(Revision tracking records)
--- START ---

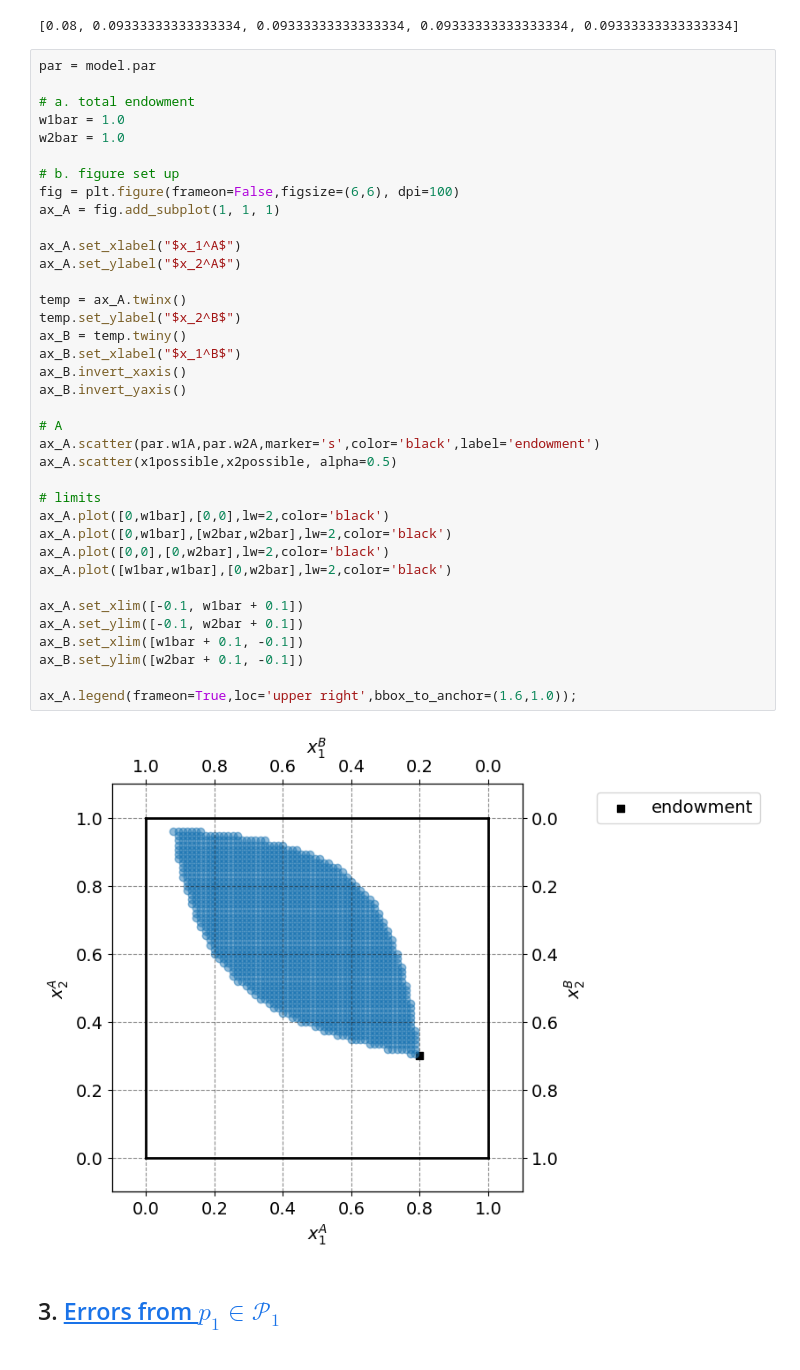
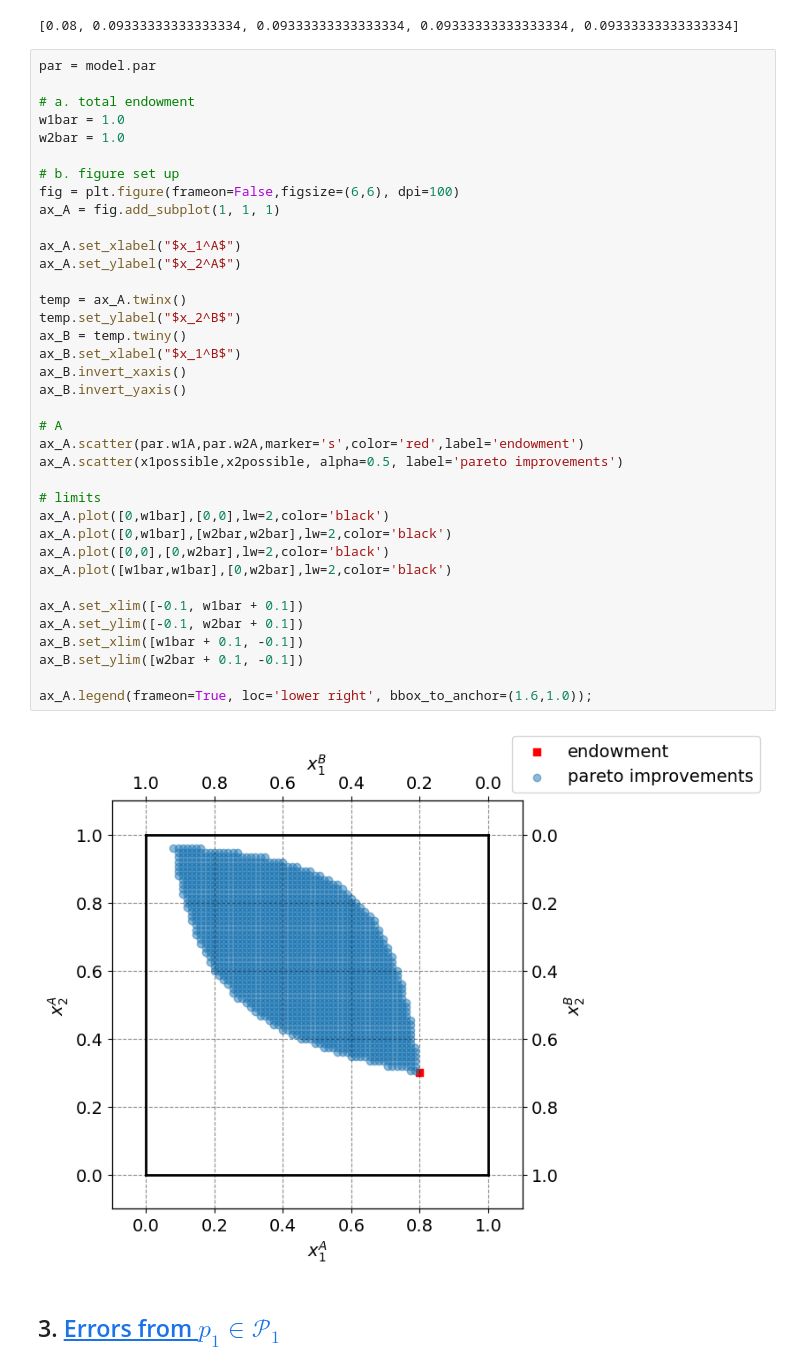
Before and after one commit to NumEconCopenhagen/projects-2024-mathias-mikkel-gabriele, a Jupyter notebook: inauguralproject/InauguralProject2024.ipynb, the cells around one changed output. Cells and saved outputs as stored; diff of their text form.

```diff
--- a/inauguralproject/InauguralProject2024.ipynb
+++ b/inauguralproject/InauguralProject2024.ipynb
@@ -65,37 +65,37 @@ w1bar = 1.0
 w2bar = 1.0
 
 # b. figure set up
 fig = plt.figure(frameon=False,figsize=(6,6), dpi=100)
 ax_A = fig.add_subplot(1, 1, 1)
 
 ax_A.set_xlabel("$x_1^A$")
 ax_A.set_ylabel("$x_2^A$")
 
 temp = ax_A.twinx()
 temp.set_ylabel("$x_2^B$")
 ax_B = temp.twiny()
 ax_B.set_xlabel("$x_1^B$")
 ax_B.invert_xaxis()
 ax_B.invert_yaxis()
 
 # A
-ax_A.scatter(par.w1A,par.w2A,marker='s',color='black',label='endowment')
-ax_A.scatter(x1possible,x2possible, alpha=0.5)
+ax_A.scatter(par.w1A,par.w2A,marker='s',color='red',label='endowment')
+ax_A.scatter(x1possible,x2possible, alpha=0.5, label='pareto improvements')
 
 # limits
 ax_A.plot([0,w1bar],[0,0],lw=2,color='black')
 ax_A.plot([0,w1bar],[w2bar,w2bar],lw=2,color='black')
 ax_A.plot([0,0],[0,w2bar],lw=2,color='black')
 ax_A.plot([w1bar,w1bar],[0,w2bar],lw=2,color='black')
 
 ax_A.set_xlim([-0.1, w1bar + 0.1])
 ax_A.set_ylim([-0.1, w2bar + 0.1])
 ax_B.set_xlim([w1bar + 0.1, -0.1])
 ax_B.set_ylim([w2bar + 0.1, -0.1])
 
-ax_A.legend(frameon=True,loc='upper right',bbox_to_anchor=(1.6,1.0));
+ax_A.legend(frameon=True, loc='lower right', bbox_to_anchor=(1.6,1.0));
 # %% [output]
-[figure, old version]
+[figure, new version]
 # %% [markdown]
 ## 3. <a id='toc3_'></a>[Errors from $p_1 \in \mathcal{P}_1$](#toc0_)
 # %%
```
Also changed, not shown: parts of 2 cells of this notebook.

--- END ---

An exact copy of the entries, without any pictures, is what the answer should be.

Before and after one commit to NumEconCopenhagen/projects-2024-mathias-mikkel-gabriele, a Jupyter notebook: inauguralproject/InauguralProject2024.ipynb, the cells around one changed output. Cells and saved outputs as stored; diff of their text form.

```diff
--- a/inauguralproject/InauguralProject2024.ipynb
+++ b/inauguralproject/InauguralProject2024.ipynb
@@ -65,37 +65,37 @@ w1bar = 1.0
 w2bar = 1.0
 
 # b. figure set up
 fig = plt.figure(frameon=False,figsize=(6,6), dpi=100)
 ax_A = fig.add_subplot(1, 1, 1)
 
 ax_A.set_xlabel("$x_1^A$")
 ax_A.set_ylabel("$x_2^A$")
 
 temp = ax_A.twinx()
 temp.set_ylabel("$x_2^B$")
 ax_B = temp.twiny()
 ax_B.set_xlabel("$x_1^B$")
 ax_B.invert_xaxis()
 ax_B.invert_yaxis()
 
 # A
-ax_A.scatter(par.w1A,par.w2A,marker='s',color='black',label='endowment')
-ax_A.scatter(x1possible,x2possible, alpha=0.5)
+ax_A.scatter(par.w1A,par.w2A,marker='s',color='red',label='endowment')
+ax_A.scatter(x1possible,x2possible, alpha=0.5, label='pareto improvements')
 
 # limits
 ax_A.plot([0,w1bar],[0,0],lw=2,color='black')
 ax_A.plot([0,w1bar],[w2bar,w2bar],lw=2,color='black')
 ax_A.plot([0,0],[0,w2bar],lw=2,color='black')
 ax_A.plot([w1bar,w1bar],[0,w2bar],lw=2,color='black')
 
 ax_A.set_xlim([-0.1, w1bar + 0.1])
 ax_A.set_ylim([-0.1, w2bar + 0.1])
 ax_B.set_xlim([w1bar + 0.1, -0.1])
 ax_B.set_ylim([w2bar + 0.1, -0.1])
 
-ax_A.legend(frameon=True,loc='upper right',bbox_to_anchor=(1.6,1.0));
+ax_A.legend(frameon=True, loc='lower right', bbox_to_anchor=(1.6,1.0));
 # %% [output]
-[figure, old version]
+[figure, new version]
 # %% [markdown]
 ## 3. <a id='toc3_'></a>[Errors from $p_1 \in \mathcal{P}_1$](#toc0_)
 # %%
```
Also changed, not shown: parts of 2 cells of this notebook.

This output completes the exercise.